Let us know if you’ve tried this one. It is a really neat build once you’re done! I would suggest that if you’re starting with LEGO (in any theme…start with the smaller sets and build up to the larger models).  There will be a lot less frustration in your house.

Almost 40 years since the first Lunar Landing…

Hard to believe, but July 20, 2009 will mark the 40th anniversary of the first Lunar Landing.  To celebrate that event, Stewart Ross has a new book,  MOON: Science, History, and Mystery (Scholastic). The book is handsomely designed with appealing photos and graphics that accompany Ross’ wide range of topics that include how the moon has touched our culture (i.e, moon music, the moon in movies, Moonlit love),  as well as specific information about the preparation of Apollo 11.  I’m always alittle surprised by how uninterested kids seem to be about the lunar landing…and how toy  makers always say that “space ship” toys appeal more to the dads than to their kids.  I guess it comes under the heading of generational experiences.

Great Tip for LEGO Builders

I’ve been testing LEGOs since we started reviewing toys.  And while I wasn’t big on too many toys as a kid, I did love my LEGOs.

One of our testers just told me that her son sorts out all the pieces by color first before he starts to build.  Maybe many of you already do this–but after decades of playing with LEGOs…it was a lightbulb moment for me.  So I thought I would pass it on.

It comes under the same heading of things you might not think of….I had a similar lightbulb moment when I realized that if you actually look at a ball when you’re trying to hit it, the chances of actually making contact rise dramatically.  Now if you’re a jock by nature, you are probably laughing…but for me this was HUGE.  I wish I had come to this realization when I was a kid.  So I mention it to all the coaches/gym teachers I come in contact with because I don’t think most people would even think it’s an option not to look.  Perhaps because I was always sure that I was going to get hit by the ball, I naturally closed my eyes…or later in life looked at my opponents while trying to hit the tennis ball.  So if this helps anyone…my good deed is done.

A sign of the times: less toot!

We just got the new Lamaze Play and Grow Elephantunes–similar to the original  Octotunes when you squeeze the “feet”–it produces a musical sound.   But now there are only four feet to toot.  Stay tuned. We’ll have to see what our testers think.  Both are cute–just less toot.


Yesterday I took a journey back with my parents–we did origami together.

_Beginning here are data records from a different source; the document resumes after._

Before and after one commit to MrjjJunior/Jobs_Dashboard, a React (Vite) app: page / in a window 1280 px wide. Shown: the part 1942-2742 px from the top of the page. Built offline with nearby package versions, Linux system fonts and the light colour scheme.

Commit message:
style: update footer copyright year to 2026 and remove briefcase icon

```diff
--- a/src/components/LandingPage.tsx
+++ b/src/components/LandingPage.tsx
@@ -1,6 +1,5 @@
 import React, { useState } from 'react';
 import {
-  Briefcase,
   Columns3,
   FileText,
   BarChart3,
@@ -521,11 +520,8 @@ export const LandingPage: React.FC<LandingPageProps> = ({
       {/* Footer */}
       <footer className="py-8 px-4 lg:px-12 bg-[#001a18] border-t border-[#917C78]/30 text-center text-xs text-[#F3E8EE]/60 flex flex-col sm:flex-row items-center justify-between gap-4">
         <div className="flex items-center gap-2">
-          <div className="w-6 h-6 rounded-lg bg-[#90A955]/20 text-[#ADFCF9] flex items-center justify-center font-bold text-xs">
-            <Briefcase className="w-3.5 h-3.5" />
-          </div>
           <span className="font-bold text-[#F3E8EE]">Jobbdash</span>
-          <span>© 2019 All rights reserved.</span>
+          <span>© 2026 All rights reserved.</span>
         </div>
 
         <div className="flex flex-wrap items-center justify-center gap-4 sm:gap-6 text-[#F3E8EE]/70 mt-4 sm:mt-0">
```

Or at least we tried…

Friends reconnecting with me over facebook–still talk about my 10th birthday party–my parents cleared the dining room and we had an Asian inspired party…with my Dad teaching a room full of kids how to do origami. It’s one of my favorite memories-so I decided we should do some origami again.

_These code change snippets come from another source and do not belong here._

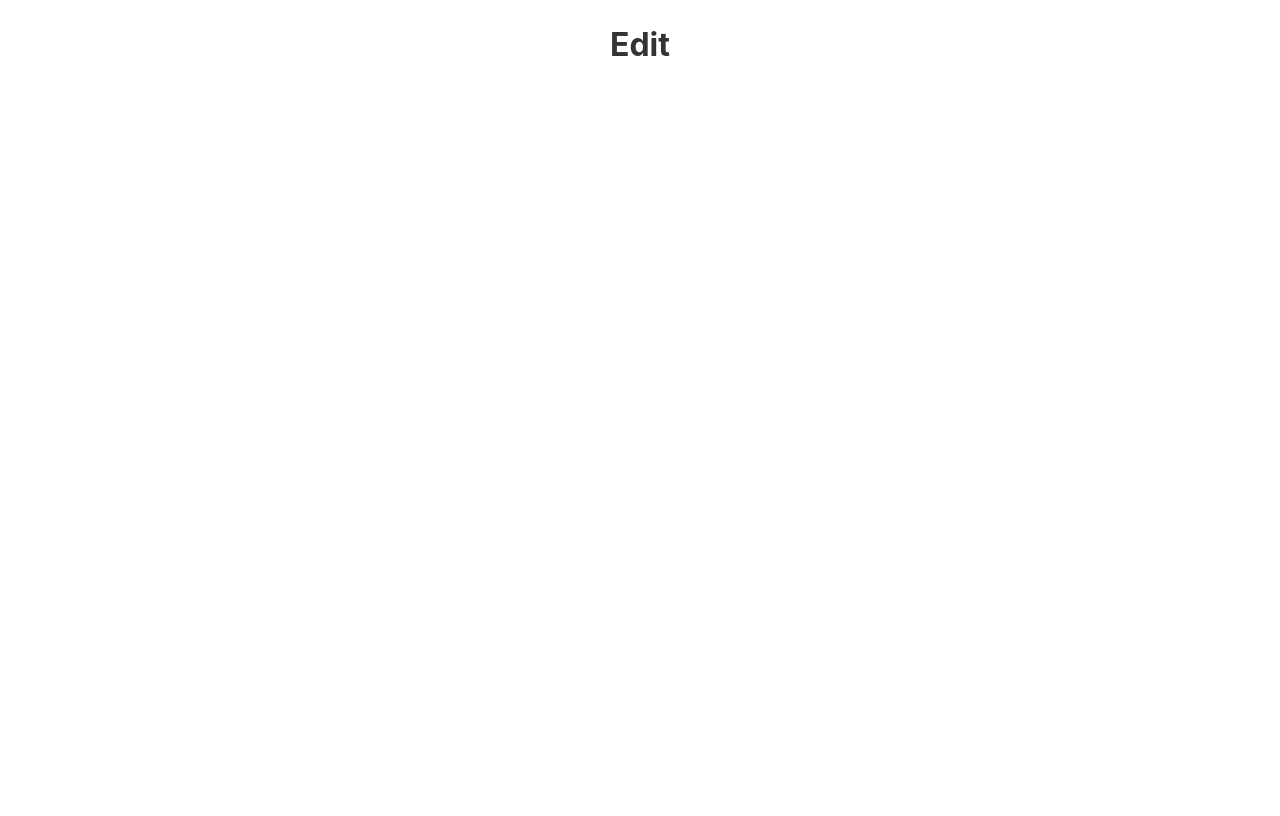
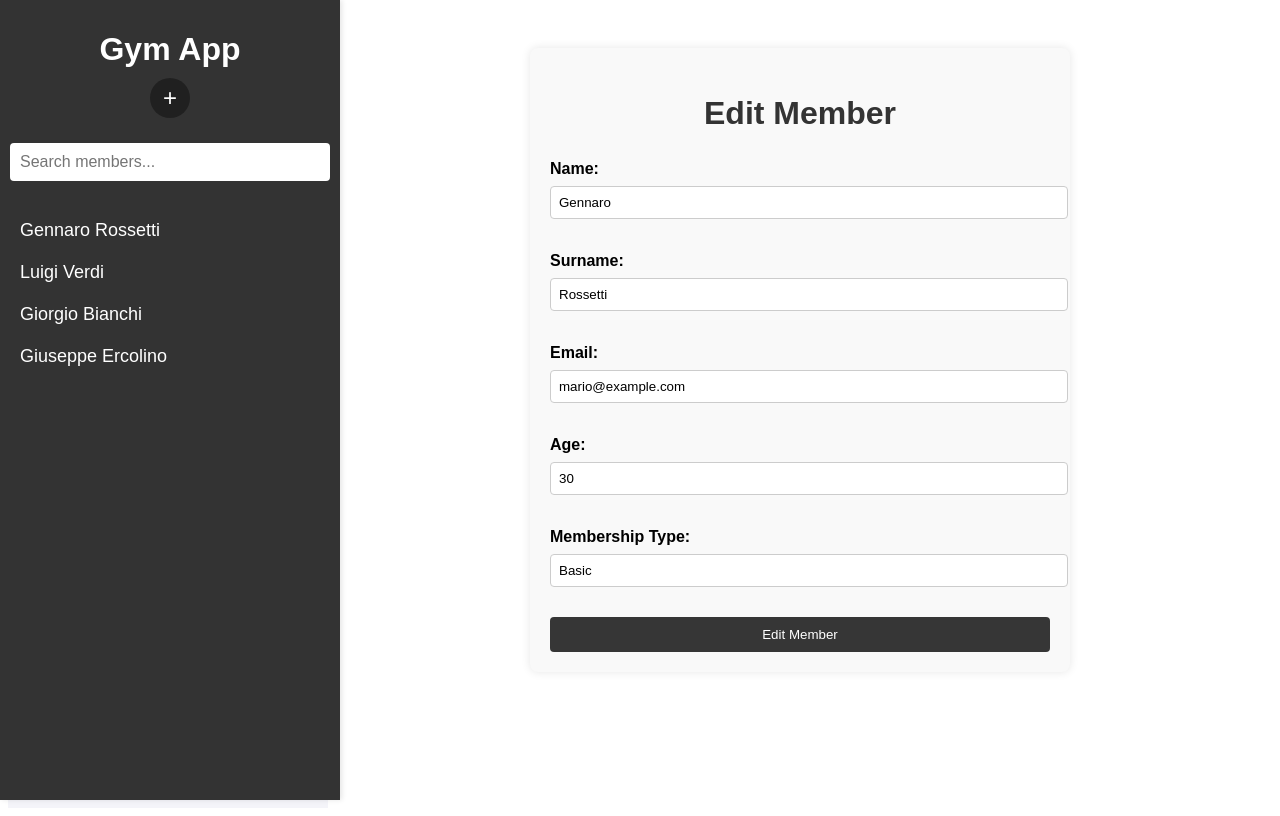
Before and after one commit to manuelmillefiori/gym-app, a React (Vite) app: page /members/1/edit in a window 1280 px wide. Built offline with nearby package versions, Linux system fonts and the light colour scheme; data requests are answered from the project's data file.

Commit message:
Edit Member Complete

```diff
--- a/db.json
+++ b/db.json
@@ -2,10 +2,10 @@
   "members": [
     {
       "id": "1",
-      "name": "Mario",
-      "surname": "Rossi",
+      "name": "Gennaro",
+      "surname": "Rossetti",
       "email": "mario@example.com",
-      "age": 30,
+      "age": "30",
       "membershipType": "Basic"
     },
     {
@@ -18,19 +18,11 @@
     },
     {
       "id": "3",
-      "name": "Anna",
+      "name": "Giorgio",
       "surname": "Bianchi",
       "email": "anna@example.com",
-      "age": 28,
+      "age": "28",
       "membershipType": "Basic"
-    },
-    {
-      "id": "a50c",
-      "name": "Cornino",
-      "surname": "Gennari",
-      "email": "Poldo@gmail.com",
-      "age": "18",
-      "membershipType": "Premium"
     },
     {
       "id": "d912",
--- /dev/null
+++ b/src/css/edit-member.module.css
@@ -0,0 +1,48 @@
+.container {
+   width: 100%;
+   max-width: 500px;
+   margin: 0 auto;
+   padding: 20px;
+   background-color: #f9f9f9;
+   border-radius: 8px;
+   box-shadow: 0 0 10px rgba(0, 0, 0, 0.1);
+}
+
+h1 {
+   text-align: center;
+   margin-bottom: 20px;
+}
+
+.form {
+   display: flex;
+   flex-direction: column;
+}
+
+label {
+   margin-bottom: 10px;
+   font-weight: bold;
+}
+
+input {
+   padding: 8px;
+   margin-top: 5px;
+   margin-bottom: 20px;
+   border: 1px solid #ccc;
+   border-radius: 4px;
+   width: 100%;
+}
+
+button {
+   padding: 10px 15px;
+   background-color: #363636;
+   color: white;
+   border: none;
+   border-radius: 4px;
+   cursor: pointer;
+   transition-duration: 300ms;
+}
+
+button:hover {
+   background-color: #1b1b1b;
+   transition-duration: 300ms;
+}
--- a/src/routes/edit-member.jsx
+++ b/src/routes/edit-member.jsx
@@ -1,5 +1,124 @@
+import { useState, useEffect } from "react";
+import { useNavigate, useParams } from "react-router-dom";
+import axios from "axios";
+
+import styles from "../css/edit-member.module.css";
+
 export default function EditMember() {
-   return(
-      <h1>Edit</h1>
+   // Obtain the params to get the member id
+   const params = useParams();
+
+   // Handle to navigate
+   const navigate = useNavigate();
+
+   useEffect(() => {
+      const fetchData = async () => {
+         // Compose the url
+         const url = "http://localhost:5000/members/" + params.id;
+
+         try {
+            const response = await axios.get(url);
+
+            // Save the member data
+            const member = response.data;
+
+            // Obtain the ref at the form
+            const editForm = document.getElementById("editForm");
+
+            // Set all the data
+            editForm.name.value = member.name;
+            editForm.surname.value = member.surname;
+            editForm.email.value = member.email;
+            editForm.age.value = member.age;
+            editForm.membershipType.value = member.membershipType;
+
+         } catch (error) {
+            console.error('Error:', error);
+         }
+      };
+
+      // Fetch the member data
+      fetchData();
+   }, [params.id]);
+
+   // Lambda to send a req to edit the member data
+   const handleSubmit = async (event) => {
+      // Stop from reloading the page
+      event.preventDefault();
+
+      // Req to edit the member data
+      try {
+         // Obtain the ref at the form
+         const editForm = document.getElementById("editForm");
+
+         // Compose the member to update
+         const member = {
+            id: params.id,
+            name: editForm.name.value,
+            surname: editForm.surname.value,
+            email: editForm.email.value,
+            age: editForm.age.value,
+            membershipType: editForm.membershipType.value,
+         };
+
+         const url = "http://localhost:5000/members/" + member.id;
+         const response = await axios.put(url, member);
+
+         // Redirect to /members/:id
+         navigate("/members/" + member.id);
+
+         // Manage the errors
+      } catch (error) {
+         console.error('Error adding member:', error);
+      }
+   };
+
+   return (
+      <div className={styles.container}>
+         <h1>Edit Member</h1>
+         <form id="editForm" onSubmit={handleSubmit} className={styles.form}>
+            <label>
+               Name:
+               <input
+                  name="name"
+                  type="text"
+                  required
+               />
+            </label>
+            <label>
+               Surname:
+               <input
+                  name="surname"
+                  type="text"
+                  required
+               />
+            </label>
+            <label>
+               Email:
+               <input
+                  name="email"
+                  type="email"
+                  required
+               />
+            </label>
+            <label>
+               Age:
+               <input
+                  name="age"
+                  type="number"
+                  required
+               />
+            </label>
+            <label>
+               Membership Type:
+               <input
+                  name="membershipType"
+                  type="text"
+                  required
+               />
+            </label>
+            <button type="submit">Edit Member</button>
+         </form>
+      </div>
    );
 }
--- a/src/routes/member-details.jsx
+++ b/src/routes/member-details.jsx
@@ -41,7 +41,7 @@ export default function MemberDetails() {
    };
 
    const handleEdit = () => {
-      // Handle edit logic, e.g., redirect to an edit form
+      navigate("/members/" + member.id + "/edit")
    };
 
    return (
@@ -52,7 +52,6 @@ export default function MemberDetails() {
                <p><b>Email:</b> {member.email}</p>
                <p><b>Age:</b> {member.age}</p>
                <p><b>Membership Type:</b> {member.membershipType}</p>
-               {/* Aggiungi altre proprietà del membro qui */}
             </div>
          ) : (
             null
```
Also changed, not shown: src/main.jsx (+7 -5 lines).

But since their house was destroyed in a fire, all of my dad’s trusty origami books were lost.  So we turned to the internet for instructions.  I have to say I can’t remember the last time I laughed so hard.  We were doing pretty well until we would get to step 12…and then nothing.  My son Matthew ditched us after a few tries. My father, being the book lover he is, insisted that you really need a BOOK to learn anything.

He returned today with two books–which we will try this weekend.

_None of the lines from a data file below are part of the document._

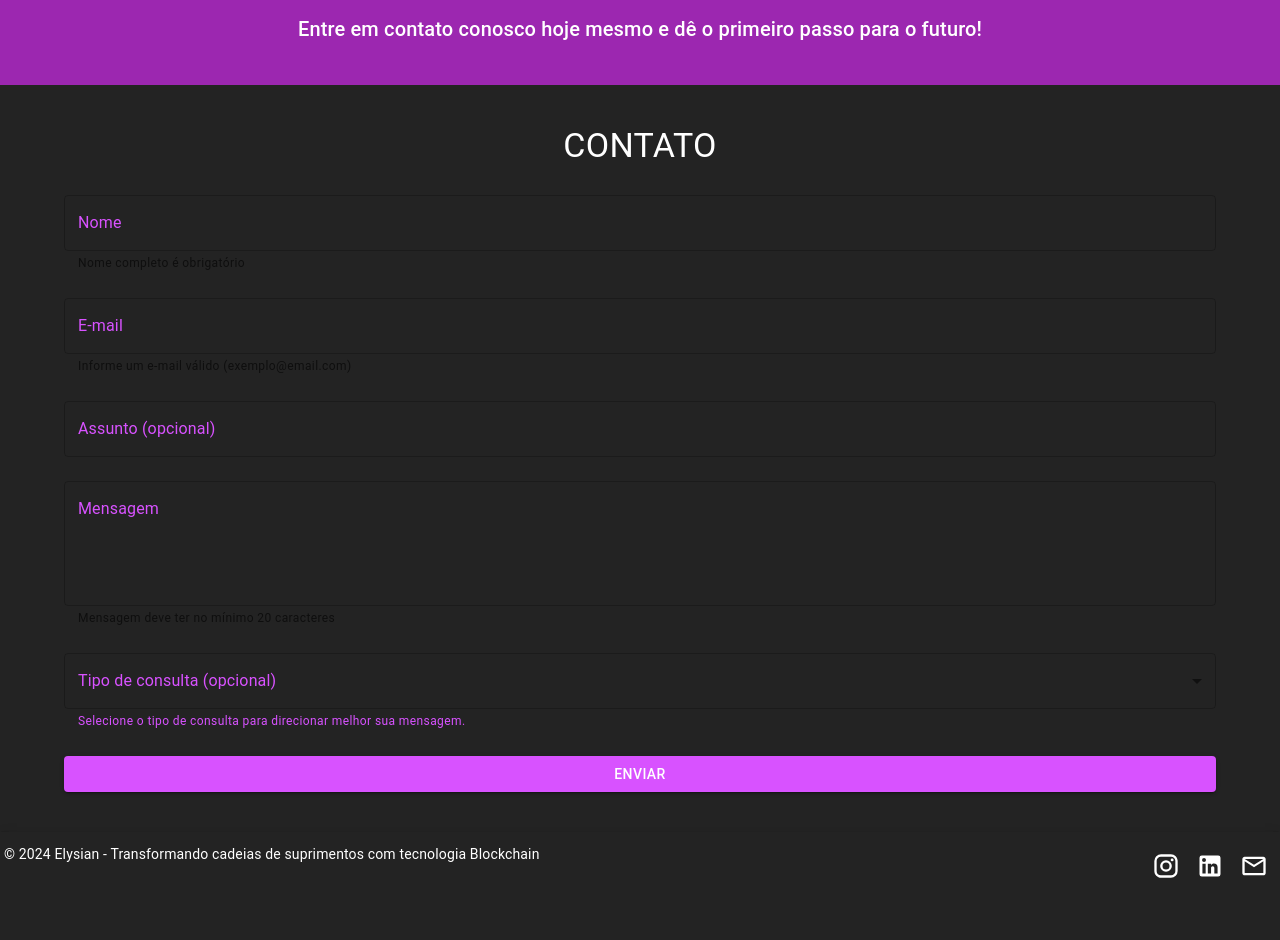
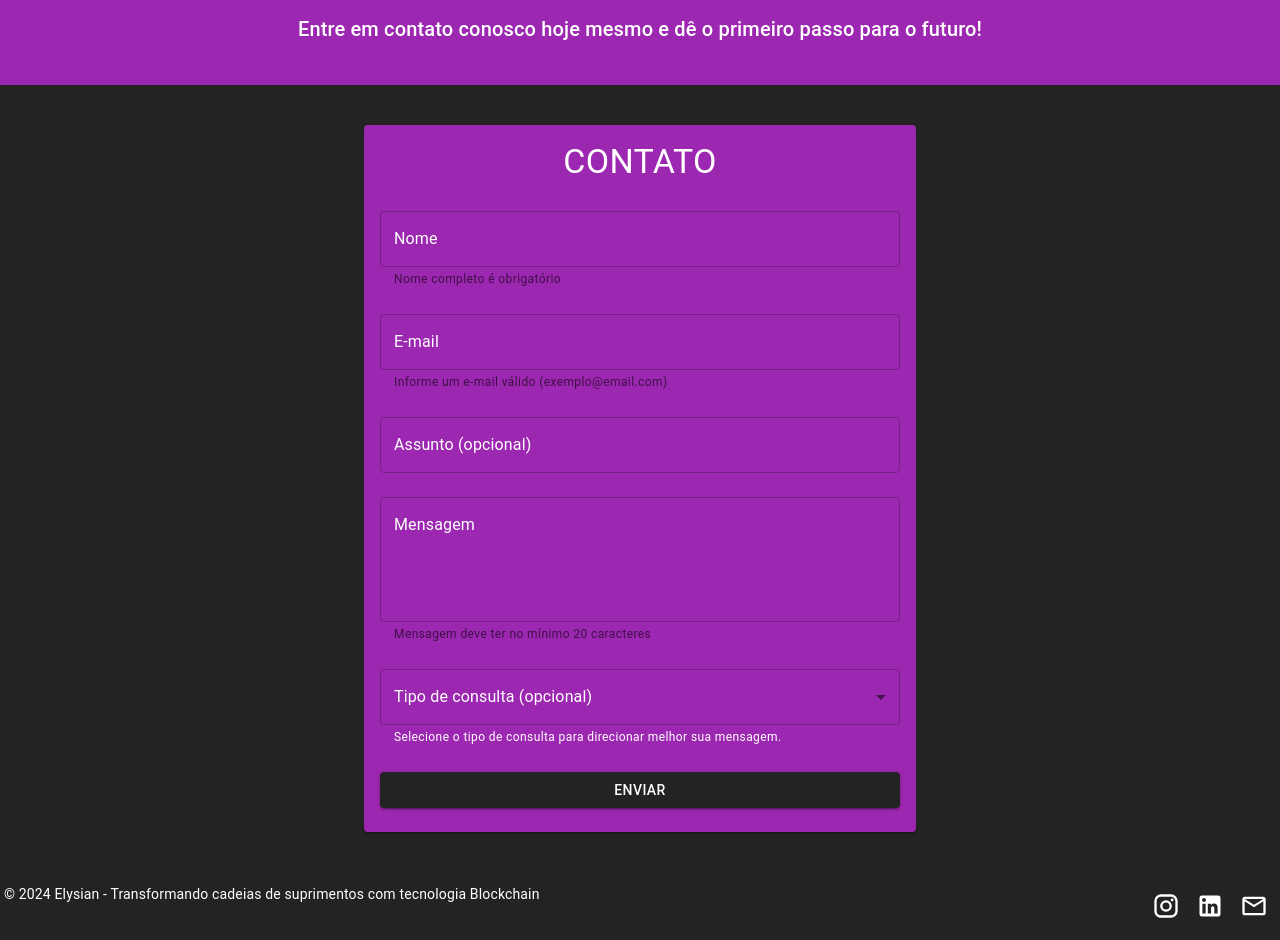
Before and after one commit to ElysianBR/aphrodite, a Next.js app: page / in a window 1280 px wide. Shown: the part 1369-2309 px from the top of the page. Before the commit the page ends 2269 px from the top, so only its background shows below. Built offline with nearby package versions, Linux system fonts and the light colour scheme.

Commit message:
Update contact.tsx

```diff
--- a/src/app/contact.tsx
+++ b/src/app/contact.tsx
@@ -10,7 +10,9 @@ import {
   Select,
   MenuItem,
   FormHelperText,
-  SelectChangeEvent
+  SelectChangeEvent,
+  Card,
+  CardContent
 } from "@mui/material";
 
 interface ContactProps {
@@ -78,8 +80,10 @@ const Contact: React.FC<ContactProps> = ({ isMobile }) => {
   return (
     <section id="contact">
       <Box bgcolor="inherit" color="#ffffff" py={5} style={{ backgroundImage: '/', backgroundSize: 'cover', backgroundPosition: 'center' }}>
-        <Container>
-          <Typography variant={isMobile ? "h5" : "h4"} textAlign="center" gutterBottom>
+        <Container maxWidth="sm">
+          <Card style={{ backgroundColor: 'rgb(156, 39, 176)' }}>
+            <CardContent>
+              <Typography variant={isMobile ? "h5" : "h4"} textAlign="center" gutterBottom style={{ color: '#ffffff' }}>
                 CONTATO
               </Typography>
 
@@ -94,10 +98,10 @@ const Contact: React.FC<ContactProps> = ({ isMobile }) => {
                   error={!!errors.name}
                   helperText={errors.name || "Nome completo é obrigatório"}
                   InputLabelProps={{
-                style: { color: '#d852ff' }
+                    style: { color: '#ffffff' }
                   }}
                   InputProps={{
-                style: { color: '#d852ff' }
+                    style: { color: '#ffffff' }
                   }}
                 />
 
@@ -111,10 +115,10 @@ const Contact: React.FC<ContactProps> = ({ isMobile }) => {
                   error={!!errors.email}
                   helperText={errors.email || "Informe um e-mail válido (exemplo@email.com)"}
                   InputLabelProps={{
-                style: { color: '#d852ff' }
+                    style: { color: '#ffffff' }
                   }}
                   InputProps={{
-                style: { color: '#d852ff' }
+                    style: { color: '#ffffff' }
                   }}
                 />
 
@@ -126,10 +130,10 @@ const Contact: React.FC<ContactProps> = ({ isMobile }) => {
                   fullWidth
                   margin="normal"
                   InputLabelProps={{
-                style: { color: '#d852ff' }
+                    style: { color: '#ffffff' }
                   }}
                   InputProps={{
-                style: { color: '#d852ff' }
+                    style: { color: '#ffffff' }
                   }}
                 />
 
@@ -145,32 +149,45 @@ const Contact: React.FC<ContactProps> = ({ isMobile }) => {
                   error={!!errors.message}
                   helperText={errors.message || "Mensagem deve ter no mínimo 20 caracteres"}
                   InputLabelProps={{
-                style: { color: '#d852ff' }
+                    style: { color: '#ffffff' }
                   }}
                   InputProps={{
-                style: { color: '#d852ff' }
+                    style: { color: '#ffffff' }
                   }}
                 />
 
                 <FormControl fullWidth margin="normal">
-              <InputLabel id="inquiryTypeLabel" style={{ color: '#d852ff' }}>Tipo de consulta (opcional)</InputLabel>
+                  <InputLabel id="inquiryTypeLabel" style={{ color: '#ffffff' }}>Tipo de consulta (opcional)</InputLabel>
                   <Select
                     labelId="inquiryTypeLabel"
                     name="inquiryType"
                     value={formData.inquiryType}
                     onChange={handleSelectChange}
                     label="Tipo de consulta"
-                style={{ color: '#d852ff' }}
+                    style={{ color: '#ffffff' }}
                   >
                     <MenuItem value="">Selecione</MenuItem>
                     <MenuItem value="general">Consulta geral</MenuItem>
                     <MenuItem value="support">Suporte técnico</MenuItem>
                     <MenuItem value="partnership">Parceria</MenuItem>
                   </Select>
-              <FormHelperText style={{ color: '#d852ff' }}>Selecione o tipo de consulta para direcionar melhor sua mensagem.</FormHelperText>
+                  <FormHelperText style={{ color: '#ffffff' }}>Selecione o tipo de consulta para direcionar melhor sua mensagem.</FormHelperText>
                 </FormControl>
 
-            <Button variant="contained" color="primary" type="submit" fullWidth sx={{ mt: 2, bgcolor: '#d852ff' }}>
+                <Button
+                  variant="contained"
+                  type="submit"
+                  fullWidth
+                  sx={{
+                    mt: 2,
+                    bgcolor: 'rgb(35, 35, 35)',
+                    color: '#ffffff',
+                    '&:hover': {
+                      bgcolor: 'rgb(35, 35, 35)',
+                      color: '#ffffff'
+                    }
+                  }}
+                >
                   Enviar
                 </Button>
               </form>
@@ -180,6 +197,8 @@ const Contact: React.FC<ContactProps> = ({ isMobile }) => {
                   {successMessage}
                 </Typography>
               )}
+            </CardContent>
+          </Card>
         </Container>
       </Box>
     </section>
```
Lines whose indentation alone changed are shown as unchanged.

More on Dora the Explorer….

doraexplorer_l The reveal of the new tween Dora the Explorer was going to be a pre-holiday event-much like the way the company rolls out Elmo every year.  Alas–the silhouette release in February caused alot of upset.  Parents were concerned that the beloved character was growing up too fast.   So what’s a company to do? Release the photo and assure parents that the Dora brand has not taken a terrible turn.  While the “great” reveal has been done prematurely, I’m sure the folks at Mattel are thrilled with the extensive coverage and general positive response to the new Dora. Taking a page from the American Girl (also owned by Mattel)- the new Dora celebrates being a girl. Her story line focuses on solving mysteries with her multi-ethnic group of girl friends.  While we haven’t seen the games yet–it seems they have steered clear of boys and shopping at the mall. Although there is a fashion component (even a ecologically aware tween needs to look cool). We look forward to seeing the on-line component to the new Dora. Stay tuned.